If you look in the Data project, you will see NoteworthyEntitiesL2SModel.dbml and NoteworthyEntitiesEFModel.edmx. That is, he used both EF and L2S to generate models from the database. This created two separate sets of data types.

This division necessarily permeates the solution, since those generated data types are exposed from the repository. As a result, he has a separate memory provider for each data access technology. The EF memory provider expects ObjectContext and ObjectQuery. The L2S memory provider replaces those with DataContext and Table.

Both of the memory providers have unit tests. They distinguish between the two by namespace. EF and L2S use different strategies for naming associative tables, but other than that the code looks the same.

In practice, you will typically choose one data access technology, so this lack of persistence ignorance is not a problem. But if it bothers you, please look into POCO support for EF and L2S to see if there’s a way to remove the dependency upon the data access technology.

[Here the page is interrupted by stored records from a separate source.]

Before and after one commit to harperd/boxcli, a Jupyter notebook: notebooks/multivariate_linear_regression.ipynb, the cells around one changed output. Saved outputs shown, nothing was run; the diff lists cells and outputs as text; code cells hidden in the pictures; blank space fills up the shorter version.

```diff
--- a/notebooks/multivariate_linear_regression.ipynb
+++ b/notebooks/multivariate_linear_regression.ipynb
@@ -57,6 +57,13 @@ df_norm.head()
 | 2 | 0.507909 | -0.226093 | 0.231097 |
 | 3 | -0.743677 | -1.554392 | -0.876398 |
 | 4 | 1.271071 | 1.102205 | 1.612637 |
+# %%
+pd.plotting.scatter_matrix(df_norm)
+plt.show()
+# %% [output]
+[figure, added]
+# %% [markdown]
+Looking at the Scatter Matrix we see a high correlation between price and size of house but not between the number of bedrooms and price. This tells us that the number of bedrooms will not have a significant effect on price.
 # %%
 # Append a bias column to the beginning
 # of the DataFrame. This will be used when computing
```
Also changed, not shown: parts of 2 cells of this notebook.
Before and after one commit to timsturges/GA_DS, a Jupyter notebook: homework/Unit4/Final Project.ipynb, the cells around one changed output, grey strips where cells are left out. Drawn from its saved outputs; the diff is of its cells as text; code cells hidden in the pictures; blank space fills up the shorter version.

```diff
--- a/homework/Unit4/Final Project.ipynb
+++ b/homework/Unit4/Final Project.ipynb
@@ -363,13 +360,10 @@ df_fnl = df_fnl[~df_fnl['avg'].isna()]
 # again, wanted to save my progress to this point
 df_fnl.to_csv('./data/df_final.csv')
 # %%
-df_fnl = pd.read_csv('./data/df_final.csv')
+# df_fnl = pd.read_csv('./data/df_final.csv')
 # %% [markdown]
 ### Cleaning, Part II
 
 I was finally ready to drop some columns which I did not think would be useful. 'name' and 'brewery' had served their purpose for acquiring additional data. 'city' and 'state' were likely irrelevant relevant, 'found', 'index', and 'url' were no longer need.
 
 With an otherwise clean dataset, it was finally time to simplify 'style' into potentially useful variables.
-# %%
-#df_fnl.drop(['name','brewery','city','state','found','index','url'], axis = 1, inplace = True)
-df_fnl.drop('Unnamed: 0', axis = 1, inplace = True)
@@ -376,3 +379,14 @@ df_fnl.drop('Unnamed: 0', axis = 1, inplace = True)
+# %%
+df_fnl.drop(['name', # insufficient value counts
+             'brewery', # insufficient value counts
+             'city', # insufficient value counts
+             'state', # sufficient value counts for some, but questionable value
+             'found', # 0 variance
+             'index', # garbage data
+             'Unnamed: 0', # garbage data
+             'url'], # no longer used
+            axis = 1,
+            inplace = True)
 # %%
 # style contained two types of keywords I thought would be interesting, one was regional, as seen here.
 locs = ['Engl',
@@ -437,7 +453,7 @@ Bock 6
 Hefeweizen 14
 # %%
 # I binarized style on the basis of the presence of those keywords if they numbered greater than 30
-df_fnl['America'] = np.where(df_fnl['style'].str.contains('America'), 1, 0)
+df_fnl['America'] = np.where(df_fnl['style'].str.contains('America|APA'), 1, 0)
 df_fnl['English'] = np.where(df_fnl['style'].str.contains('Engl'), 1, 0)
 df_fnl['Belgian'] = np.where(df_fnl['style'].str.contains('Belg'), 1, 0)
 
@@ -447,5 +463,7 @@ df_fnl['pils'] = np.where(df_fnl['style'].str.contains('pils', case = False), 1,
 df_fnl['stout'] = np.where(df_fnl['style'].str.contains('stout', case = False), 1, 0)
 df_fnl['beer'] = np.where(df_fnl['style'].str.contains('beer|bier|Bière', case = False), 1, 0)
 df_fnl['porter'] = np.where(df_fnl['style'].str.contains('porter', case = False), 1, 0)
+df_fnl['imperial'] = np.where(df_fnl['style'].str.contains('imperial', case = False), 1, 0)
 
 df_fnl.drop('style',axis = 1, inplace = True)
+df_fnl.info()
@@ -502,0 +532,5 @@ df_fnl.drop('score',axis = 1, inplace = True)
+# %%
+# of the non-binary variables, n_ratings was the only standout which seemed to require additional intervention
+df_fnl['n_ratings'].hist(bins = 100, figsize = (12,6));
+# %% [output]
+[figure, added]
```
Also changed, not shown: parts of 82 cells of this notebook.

Thank you, Mickey

I am quite impressed with the effort that Mickey put into packaging this example and making it available to us. He took code that only worked on my machine and filled in the missing components so that we can all run the tests. And he took what was working for Entity Framework and ported it to Linq to SQL so that you have the choice. Now, either way you go, you can test your data services.

Thanks, man.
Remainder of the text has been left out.